Data for the task
'''

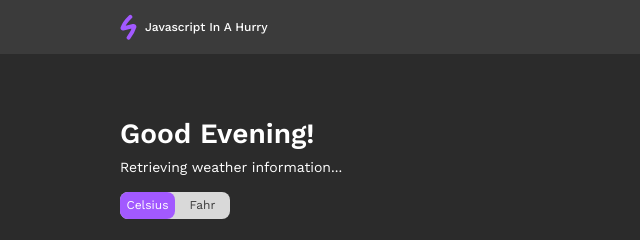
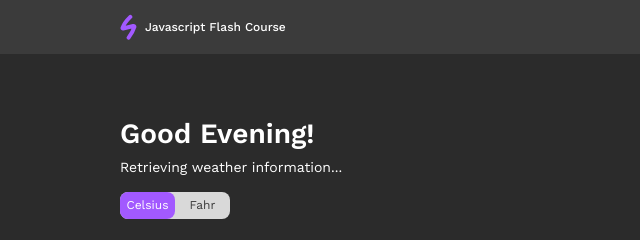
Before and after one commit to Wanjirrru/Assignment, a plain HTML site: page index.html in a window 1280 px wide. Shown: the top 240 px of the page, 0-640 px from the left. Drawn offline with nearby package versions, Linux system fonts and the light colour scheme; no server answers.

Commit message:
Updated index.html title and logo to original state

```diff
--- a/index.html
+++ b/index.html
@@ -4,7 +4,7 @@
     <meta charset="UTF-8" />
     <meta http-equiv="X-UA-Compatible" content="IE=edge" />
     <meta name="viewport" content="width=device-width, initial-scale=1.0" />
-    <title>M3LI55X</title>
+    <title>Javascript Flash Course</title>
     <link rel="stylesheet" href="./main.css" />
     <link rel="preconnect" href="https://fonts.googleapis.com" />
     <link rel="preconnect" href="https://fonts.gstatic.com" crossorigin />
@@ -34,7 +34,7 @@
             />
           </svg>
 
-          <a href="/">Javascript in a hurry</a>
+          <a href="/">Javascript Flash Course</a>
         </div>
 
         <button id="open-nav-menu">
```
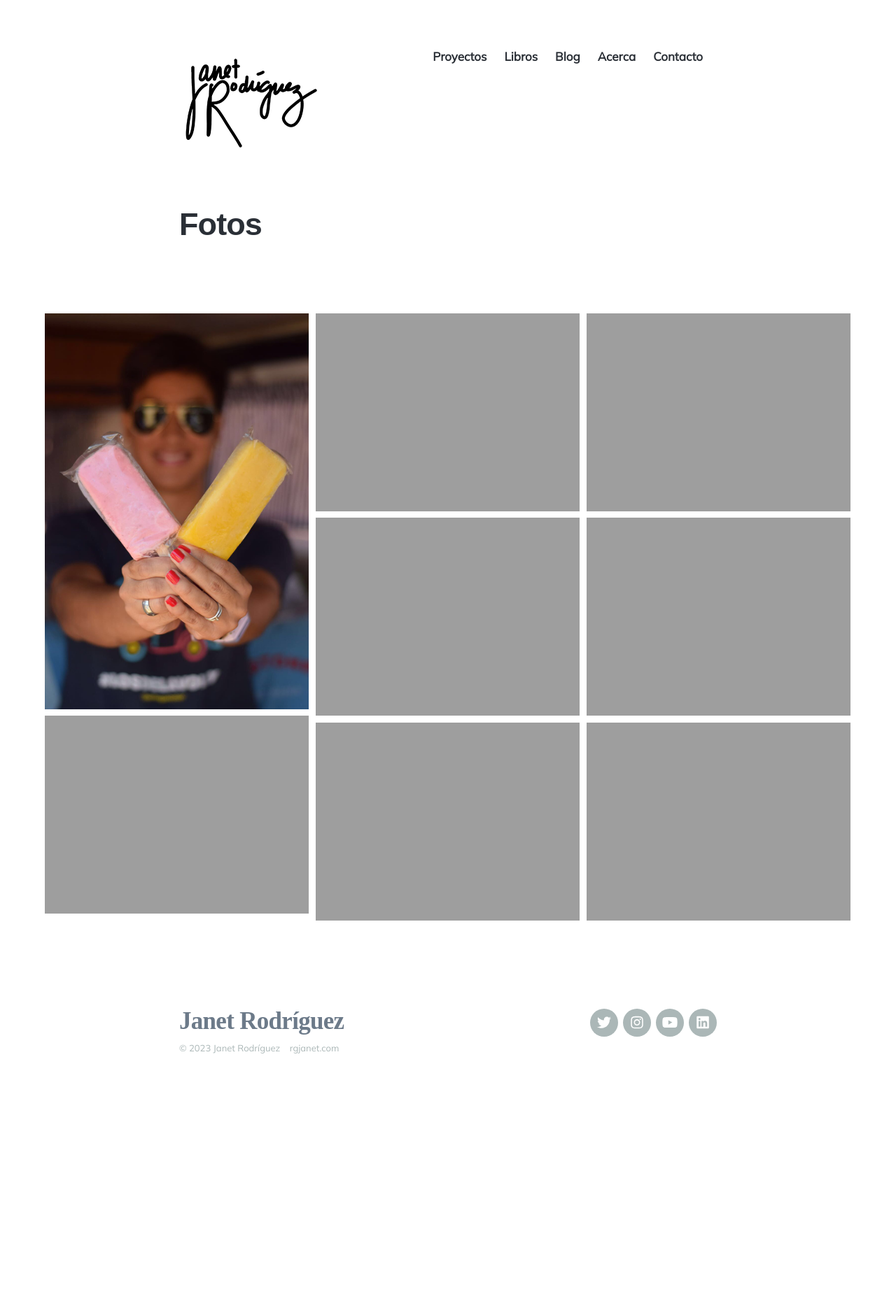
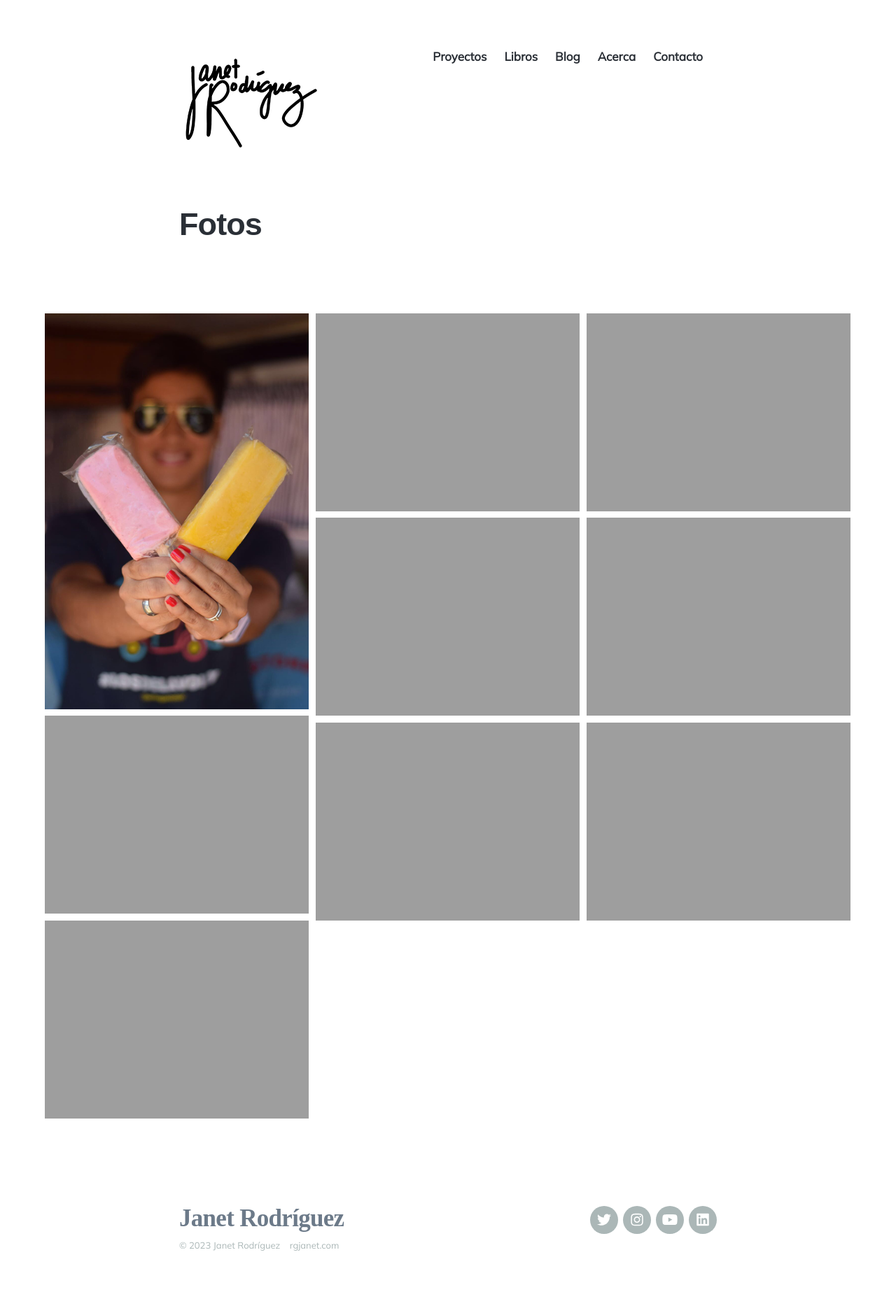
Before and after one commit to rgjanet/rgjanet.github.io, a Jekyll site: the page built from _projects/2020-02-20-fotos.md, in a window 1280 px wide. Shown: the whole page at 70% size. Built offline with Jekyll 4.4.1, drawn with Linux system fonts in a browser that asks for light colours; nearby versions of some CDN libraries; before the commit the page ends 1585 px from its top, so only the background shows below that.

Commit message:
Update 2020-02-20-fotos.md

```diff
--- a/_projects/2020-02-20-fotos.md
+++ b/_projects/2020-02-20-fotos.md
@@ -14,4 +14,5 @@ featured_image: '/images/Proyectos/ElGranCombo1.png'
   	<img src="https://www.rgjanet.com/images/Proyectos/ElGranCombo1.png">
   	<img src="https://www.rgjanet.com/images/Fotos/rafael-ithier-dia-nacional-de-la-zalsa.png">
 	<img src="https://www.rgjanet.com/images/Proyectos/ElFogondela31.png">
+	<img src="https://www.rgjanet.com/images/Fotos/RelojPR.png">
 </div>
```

'''

Task objective
Leave the images out as you retype each line of the material exactly.

Exercise answer
Before and after one commit to Wanjirrru/Assignment, a plain HTML site: page index.html in a window 1280 px wide. Shown: the top 240 px of the page, 0-640 px from the left. Drawn offline with nearby package versions, Linux system fonts and the light colour scheme; no server answers.

Commit message:
Updated index.html title and logo to original state

```diff
--- a/index.html
+++ b/index.html
@@ -4,7 +4,7 @@
     <meta charset="UTF-8" />
     <meta http-equiv="X-UA-Compatible" content="IE=edge" />
     <meta name="viewport" content="width=device-width, initial-scale=1.0" />
-    <title>M3LI55X</title>
+    <title>Javascript Flash Course</title>
     <link rel="stylesheet" href="./main.css" />
     <link rel="preconnect" href="https://fonts.googleapis.com" />
     <link rel="preconnect" href="https://fonts.gstatic.com" crossorigin />
@@ -34,7 +34,7 @@
             />
           </svg>
 
-          <a href="/">Javascript in a hurry</a>
+          <a href="/">Javascript Flash Course</a>
         </div>
 
         <button id="open-nav-menu">
```
Before and after one commit to rgjanet/rgjanet.github.io, a Jekyll site: the page built from _projects/2020-02-20-fotos.md, in a window 1280 px wide. Shown: the whole page at 70% size. Built offline with Jekyll 4.4.1, drawn with Linux system fonts in a browser that asks for light colours; nearby versions of some CDN libraries; before the commit the page ends 1585 px from its top, so only the background shows below that.

Commit message:
Update 2020-02-20-fotos.md

```diff
--- a/_projects/2020-02-20-fotos.md
+++ b/_projects/2020-02-20-fotos.md
@@ -14,4 +14,5 @@ featured_image: '/images/Proyectos/ElGranCombo1.png'
   	<img src="https://www.rgjanet.com/images/Proyectos/ElGranCombo1.png">
   	<img src="https://www.rgjanet.com/images/Fotos/rafael-ithier-dia-nacional-de-la-zalsa.png">
 	<img src="https://www.rgjanet.com/images/Proyectos/ElFogondela31.png">
+	<img src="https://www.rgjanet.com/images/Fotos/RelojPR.png">
 </div>
```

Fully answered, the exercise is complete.